Stakeholder responses to climate change in the Swiss Alps. (2007)

Please fill the following information to request the publication in hardcopy. We will get in touch with you shortly.

All form fields are required.

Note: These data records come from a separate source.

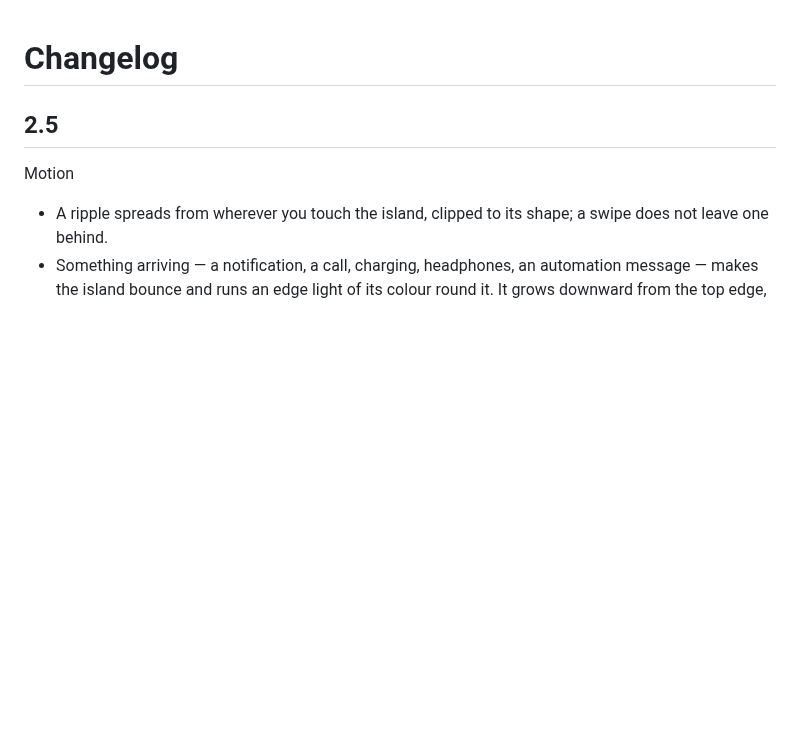
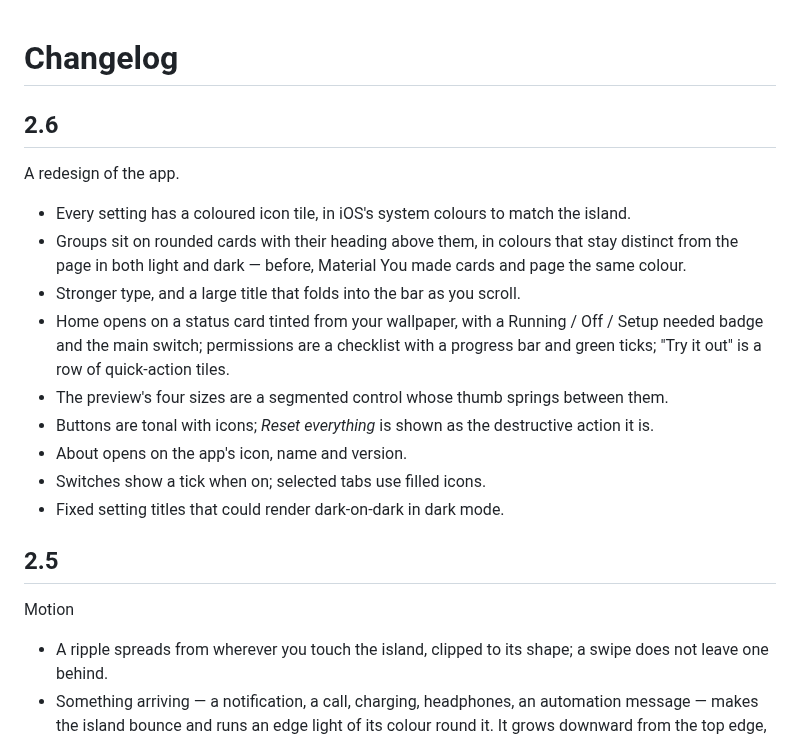
Before and after one commit to Fizghin/Joyboard, a Markdown page: NotchIsland/CHANGELOG.md, the part around the change. GitHub-like rendering; blank space fills up the shorter version.

```diff
--- a/NotchIsland/CHANGELOG.md
+++ b/NotchIsland/CHANGELOG.md
@@ -1,4 +1,21 @@
 # Changelog
+
+## 2.6
+
+A redesign of the app.
+
+- Every setting has a coloured icon tile, in iOS's system colours to match the island.
+- Groups sit on rounded cards with their heading above them, in colours that stay distinct from
+  the page in both light and dark — before, Material You made cards and page the same colour.
+- Stronger type, and a large title that folds into the bar as you scroll.
+- Home opens on a status card tinted from your wallpaper, with a Running / Off / Setup needed
+  badge and the main switch; permissions are a checklist with a progress bar and green ticks;
+  "Try it out" is a row of quick-action tiles.
+- The preview's four sizes are a segmented control whose thumb springs between them.
+- Buttons are tonal with icons; *Reset everything* is shown as the destructive action it is.
+- About opens on the app's icon, name and version.
+- Switches show a tick when on; selected tabs use filled icons.
+- Fixed setting titles that could render dark-on-dark in dark mode.
 
 ## 2.5
 
```
Also changed, not shown: NotchIsland/README.md (+9 -1 lines), NotchIsland/docs/screenshots/app_activities_dark.png (added), NotchIsland/docs/screenshots/app_home.png (added), 15 other files.
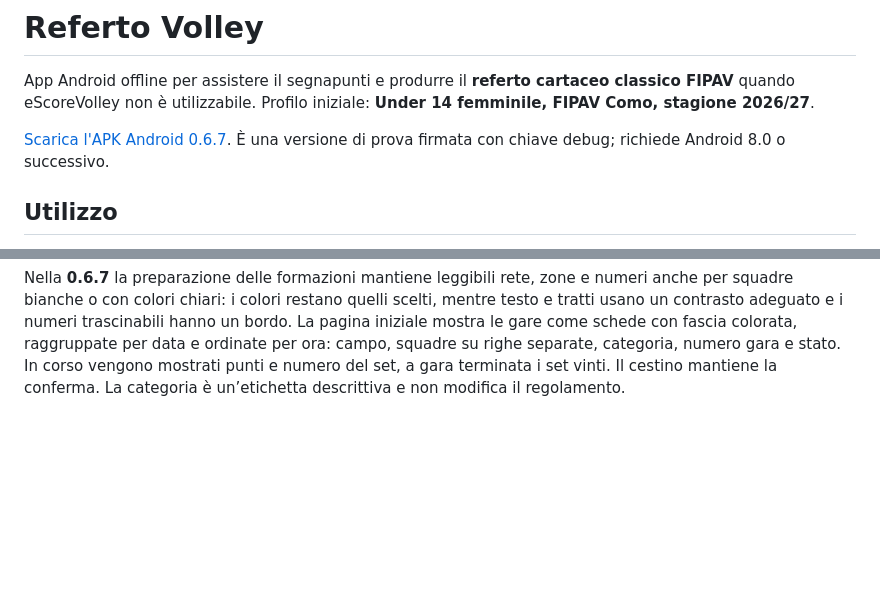
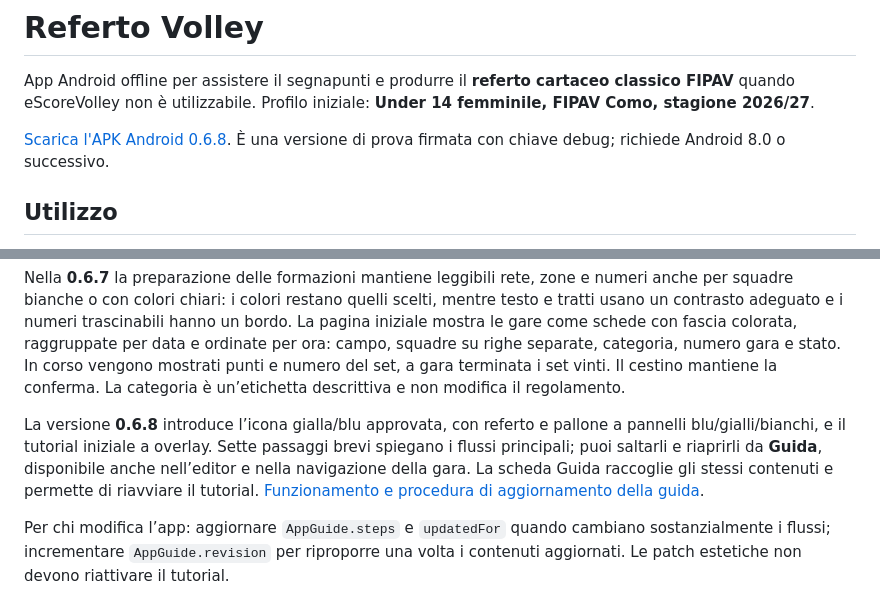
Before and after one commit to bernofx/RefertoElettronico, a Markdown page: README.md, 2 parts joined by grey strips. Rendered like a GitHub page; blank space fills up the shorter version.

Commit message:
Add approved adaptive icon, first-run tutorial overlay and revisioned guide

```diff
--- a/README.md
+++ b/README.md
@@ -2,7 +2,7 @@
 
 App Android offline per assistere il segnapunti e produrre il **referto cartaceo classico FIPAV** quando eScoreVolley non è utilizzabile. Profilo iniziale: **Under 14 femminile, FIPAV Como, stagione 2026/27**.
 
-[Scarica l'APK Android 0.6.7](https://raw.githubusercontent.com/bernofx/RefertoElettronico/main/downloads/RefertoVolley-0.6.7.apk). È una versione di prova firmata con chiave debug; richiede Android 8.0 o successivo.
+[Scarica l'APK Android 0.6.8](https://raw.githubusercontent.com/bernofx/RefertoElettronico/main/downloads/RefertoVolley-0.6.8.apk). È una versione di prova firmata con chiave debug; richiede Android 8.0 o successivo.
 
 ## Utilizzo
 
@@ -87,3 +87,8 @@ La versione **0.6.7** aggiunge **Correggi dati e rose** nella preparazione del p
 
 
 Nella **0.6.7** la preparazione delle formazioni mantiene leggibili rete, zone e numeri anche per squadre bianche o con colori chiari: i colori restano quelli scelti, mentre testo e tratti usano un contrasto adeguato e i numeri trascinabili hanno un bordo. La pagina iniziale mostra le gare come schede con fascia colorata, raggruppate per data e ordinate per ora: campo, squadre su righe separate, categoria, numero gara e stato. In corso vengono mostrati punti e numero del set, a gara terminata i set vinti. Il cestino mantiene la conferma. La categoria è un’etichetta descrittiva e non modifica il regolamento.
+
+
+La versione **0.6.8** introduce l’icona gialla/blu approvata, con referto e pallone a pannelli blu/gialli/bianchi, e il tutorial iniziale a overlay. Sette passaggi brevi spiegano i flussi principali; puoi saltarli e riaprirli da **Guida**, disponibile anche nell’editor e nella navigazione della gara. La scheda Guida raccoglie gli stessi contenuti e permette di riavviare il tutorial. [Funzionamento e procedura di aggiornamento della guida](docs/GUIDA-E-TUTORIAL.md).
+
+Per chi modifica l’app: aggiornare `AppGuide.steps` e `updatedFor` quando cambiano sostanzialmente i flussi; incrementare `AppGuide.revision` per riproporre una volta i contenuti aggiornati. Le patch estetiche non devono riattivare il tutorial.
```
Also changed, not shown: docs/GUIDA-E-TUTORIAL.md (added, +28 -0 lines), docs/UI.md (+5 -0 lines), docs/VERIFICA.md (+5 -2 lines), docs/ui/launcher-0.6.8.png (added), docs/ui/tutorial-0.6.8.png (added), 12 other files.
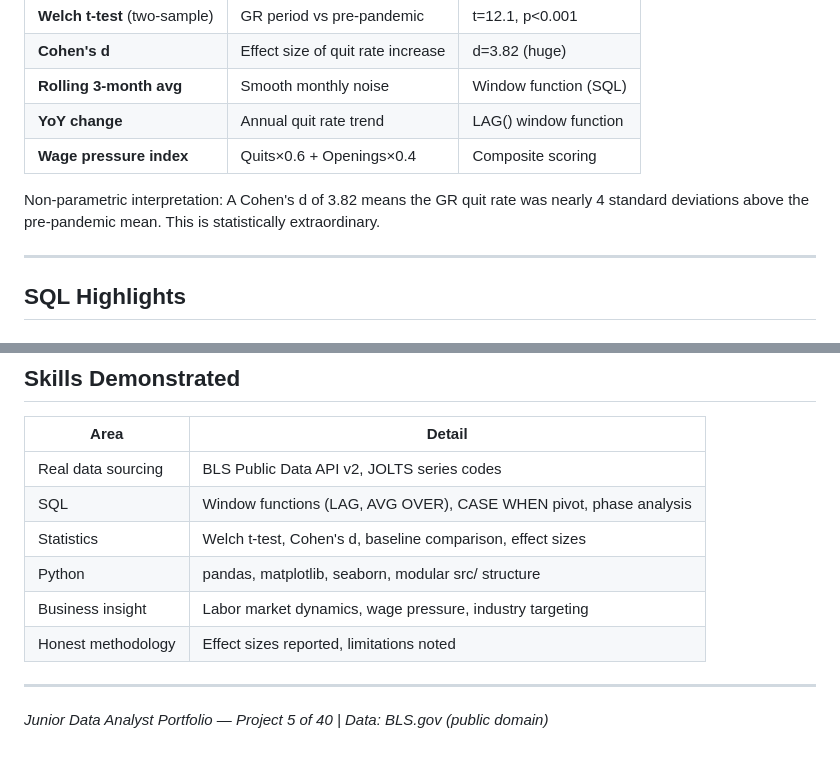
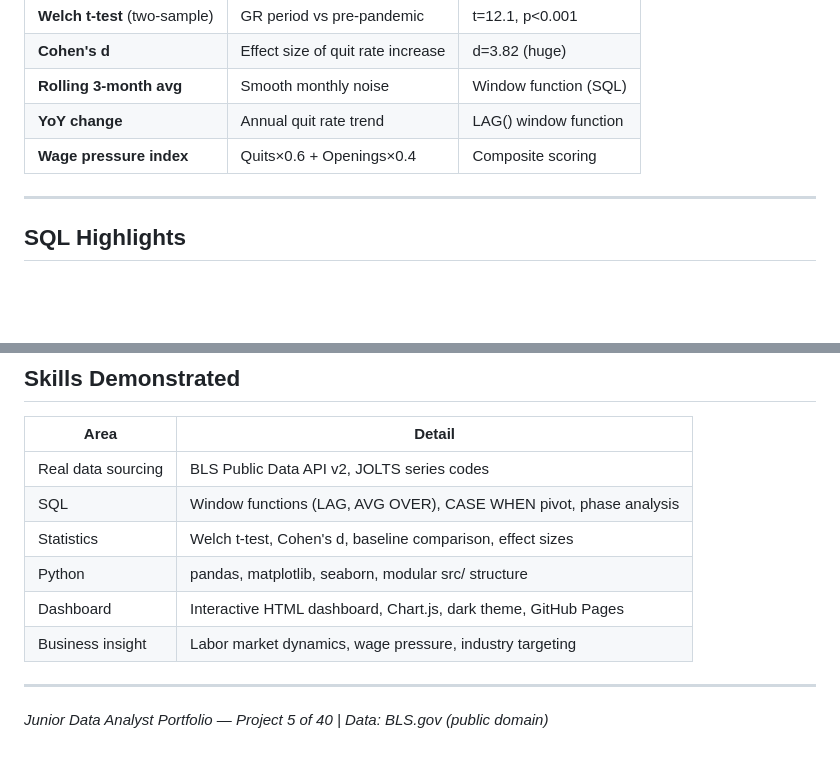
Before and after one commit to Divyadhole/great-resignation-bls, a Markdown page: README.md, 2 parts joined by grey strips. Rendered like a GitHub page; blank space fills up the shorter version.

```diff
--- a/README.md
+++ b/README.md
@@ -79,8 +107,6 @@ great-resignation-bls/
 | **Rolling 3-month avg** | Smooth monthly noise | Window function (SQL) |
 | **YoY change** | Annual quit rate trend | LAG() window function |
 | **Wage pressure index** | Quits×0.6 + Openings×0.4 | Composite scoring |
-
-Non-parametric interpretation: A Cohen's d of 3.82 means the GR quit rate was nearly 4 standard deviations above the pre-pandemic mean. This is statistically extraordinary.
 
 ---
 
@@ -191,8 +189,8 @@ python src/fetch_bls_data.py && python run_analysis.py
 | SQL | Window functions (LAG, AVG OVER), CASE WHEN pivot, phase analysis |
 | Statistics | Welch t-test, Cohen's d, baseline comparison, effect sizes |
 | Python | pandas, matplotlib, seaborn, modular src/ structure |
+| Dashboard | Interactive HTML dashboard, Chart.js, dark theme, GitHub Pages |
 | Business insight | Labor market dynamics, wage pressure, industry targeting |
-| Honest methodology | Effect sizes reported, limitations noted |
 
 ---
 
```
Also changed, not shown: other parts of README.md (+33 -33 lines).
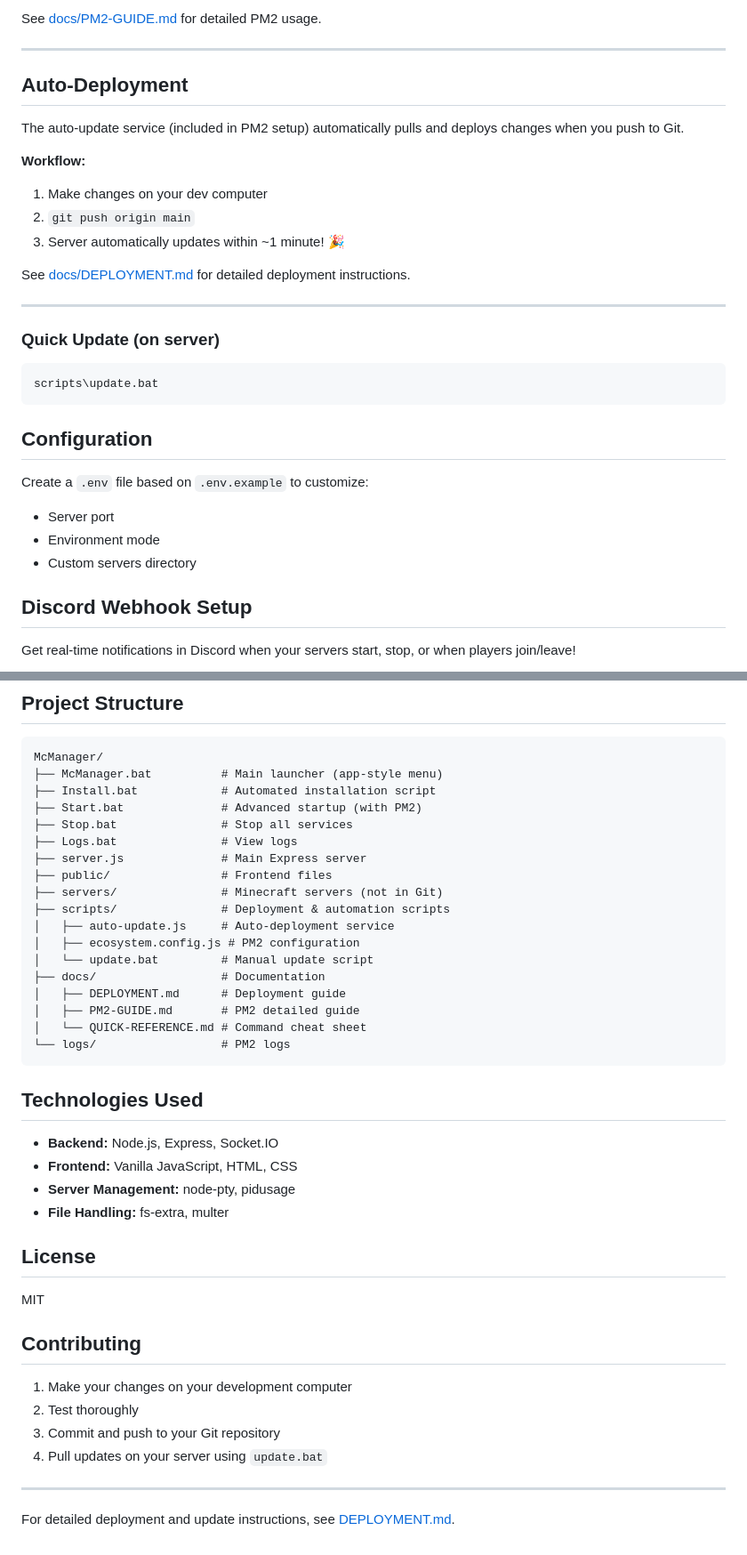
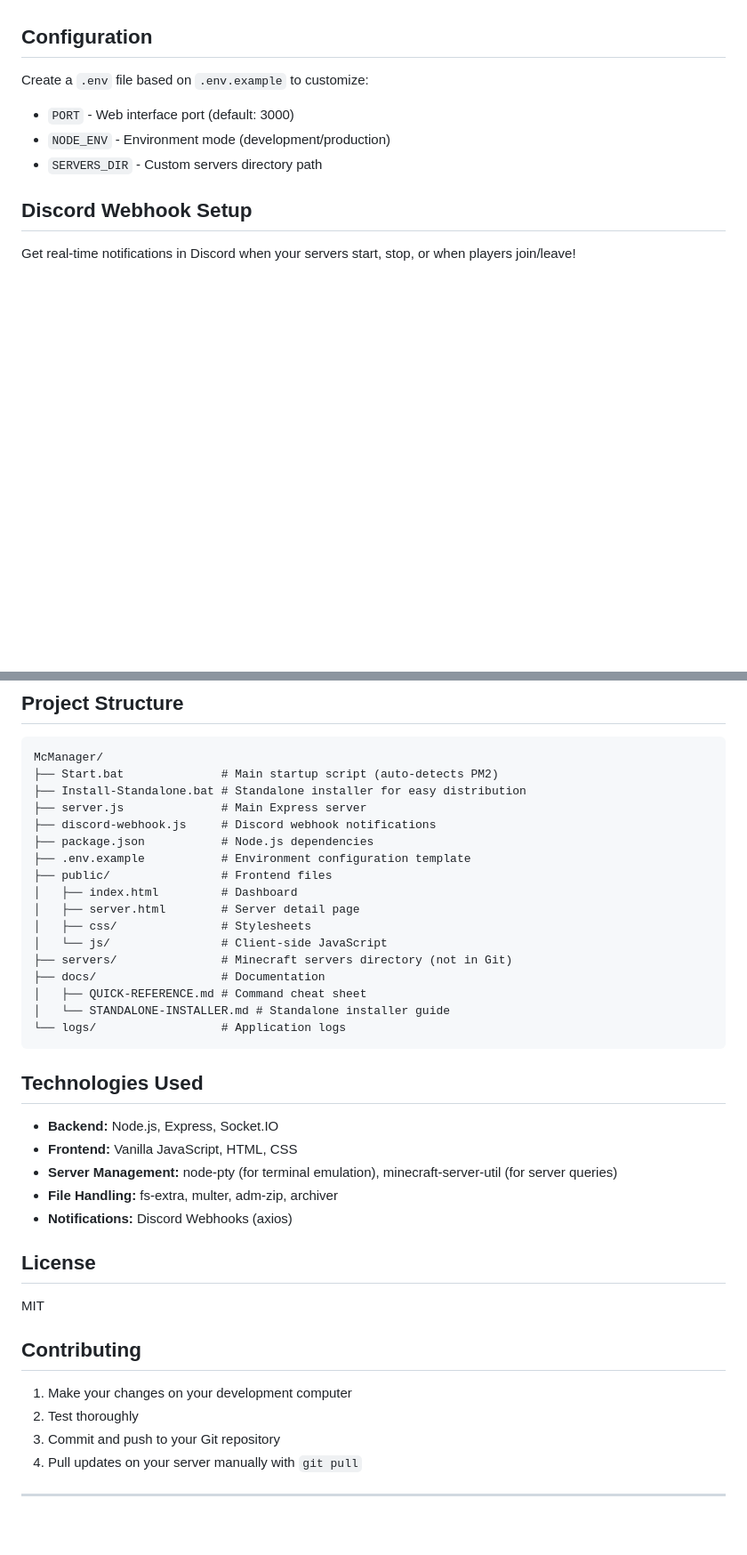
Before and after one commit to Namlamron/McManager, a Markdown page: README.md, 2 parts joined by grey strips. Shown at 89% size. GitHub-like rendering; blank space fills up the shorter version.

````diff
--- a/README.md
+++ b/README.md
@@ -102,32 +80,10 @@ Now your server will:
-See [docs/PM2-GUIDE.md](docs/PM2-GUIDE.md) for detailed PM2 usage.
-
----
-
-## Auto-Deployment
-
-The auto-update service (included in PM2 setup) automatically pulls and deploys changes when you push to Git.
-
-**Workflow:**
-1. Make changes on your dev computer
-2. `git push origin main`
-3. Server automatically updates within ~1 minute! 🎉
-
-See [docs/DEPLOYMENT.md](docs/DEPLOYMENT.md) for detailed deployment instructions.
-
----
-
-### Quick Update (on server)
-
-```bash
-scripts\update.bat
-```
 
 ## Configuration
 
 Create a `.env` file based on `.env.example` to customize:
-- Server port
-- Environment mode
-- Custom servers directory
+- `PORT` - Web interface port (default: 3000)
+- `NODE_ENV` - Environment mode (development/production)
+- `SERVERS_DIR` - Custom servers directory path
 
 ## Discord Webhook Setup
 
@@ -164,31 +120,32 @@ Each server can have its own webhook URL, so you can send notifications to diffe
 
 ```
 McManager/
-├── McManager.bat          # Main launcher (app-style menu)
-├── Install.bat            # Automated installation script
-├── Start.bat              # Advanced startup (with PM2)
-├── Stop.bat               # Stop all services
-├── Logs.bat               # View logs
+├── Start.bat              # Main startup script (auto-detects PM2)
+├── Install-Standalone.bat # Standalone installer for easy distribution
 ├── server.js              # Main Express server
+├── discord-webhook.js     # Discord webhook notifications
+├── package.json           # Node.js dependencies
+├── .env.example           # Environment configuration template
 ├── public/                # Frontend files
-├── servers/               # Minecraft servers (not in Git)
-├── scripts/               # Deployment & automation scripts
-│   ├── auto-update.js     # Auto-deployment service
-│   ├── ecosystem.config.js # PM2 configuration
-│   └── update.bat         # Manual update script
+│   ├── index.html         # Dashboard
+│   ├── server.html        # Server detail page
+│   ├── css/               # Stylesheets
+│   └── js/                # Client-side JavaScript
+├── servers/               # Minecraft servers directory (not in Git)
 ├── docs/                  # Documentation
-│   ├── DEPLOYMENT.md      # Deployment guide
-│   ├── PM2-GUIDE.md       # PM2 detailed guide
-│   └── QUICK-REFERENCE.md # Command cheat sheet
-└── logs/                  # PM2 logs
+│   ├── QUICK-REFERENCE.md # Command cheat sheet
+│   └── STANDALONE-INSTALLER.md # Standalone installer guide
+└── logs/                  # Application logs
 ```
 
 ## Technologies Used
 
 - **Backend:** Node.js, Express, Socket.IO
 - **Frontend:** Vanilla JavaScript, HTML, CSS
-- **Server Management:** node-pty, pidusage
-- **File Handling:** fs-extra, multer
+- **Server Management:** node-pty (for terminal emulation), minecraft-server-util (for server queries)
+- **File Handling:** fs-extra, multer, adm-zip, archiver
+- **Notifications:** Discord Webhooks (axios)
+
 
 ## License
 
@@ -199,8 +156,6 @@ MIT
 1. Make your changes on your development computer
 2. Test thoroughly
 3. Commit and push to your Git repository
-4. Pull updates on your server using `update.bat`
+4. Pull updates on your server manually with `git pull`
 
 ---
-
-For detailed deployment and update instructions, see [DEPLOYMENT.md](DEPLOYMENT.md).
````
Also changed, not shown: other parts of README.md (+19 -41 lines).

The Alps will experience some of the most pronounced effects of climate change due to a combination of their latitudinal positioning, altitude and unique eco-systems, placing socioeconomic stresses on alpine communities, particularly those that rely on seasonal tourism. How stakeholders need to respond to climate change within the Alps has been well documented in the academic literature, with studies focussing on measures to minimise damage on winter ski tourism and from increased natural hazards. During the winter of 2006/2007 there was increasing academic and media attention on the ability of mountain areas to maintain successful winter tourism. Studies into tourism adaptation within the Swiss Alps have so far focussed on the adaptation options and needs of different stakeholders. These concepts of adaptation measures were tested on stakeholders from the private and public sector within two case study areas within the Swiss Alps, both part of the communes of the UNESCO World Heritage Site, Jungfrau Aletsch Bietschorn. The qualitative methodology aimed to better ascertain the barriers to adaptation that local communities faced. Within Switzerland there is a well-established decentralised framework for decision-making and planning, which this study takes into account in its analysis of the measures in place within different stakeholder groups. A series of semi-structured interviews took place to assess the response of stakeholders from the private and public sectors across the local, regional and national level to the increasing risks of climate change on their economic livelihoods. Adaptation strategies were found to be evenly segmented across the different sectors and levels, but also focused almost entirely on maintaining the status quo of winter tourism, through technical or marketing measures, while increasing the market share of summer tourism for the destination. In general, apathy towards alternative adaptive measures, as well as frustration with tourists? expectation and understanding of the natural alpine environment was found to be most prevalent at the local level. The final section looks at how these issues can be addressed within the local, national and international context, within and outside of the tourism sector. It concludes that the socio-economic consequences will only be minimised if stakeholders take action to significantly diversify the alpine economy outside the realms of winter tourism, increase the understanding of nature and the climate change issue within the alpine region, and improve the dissemination of information across the research, administrative, local and tourist communities.
Year: 2007
Language: English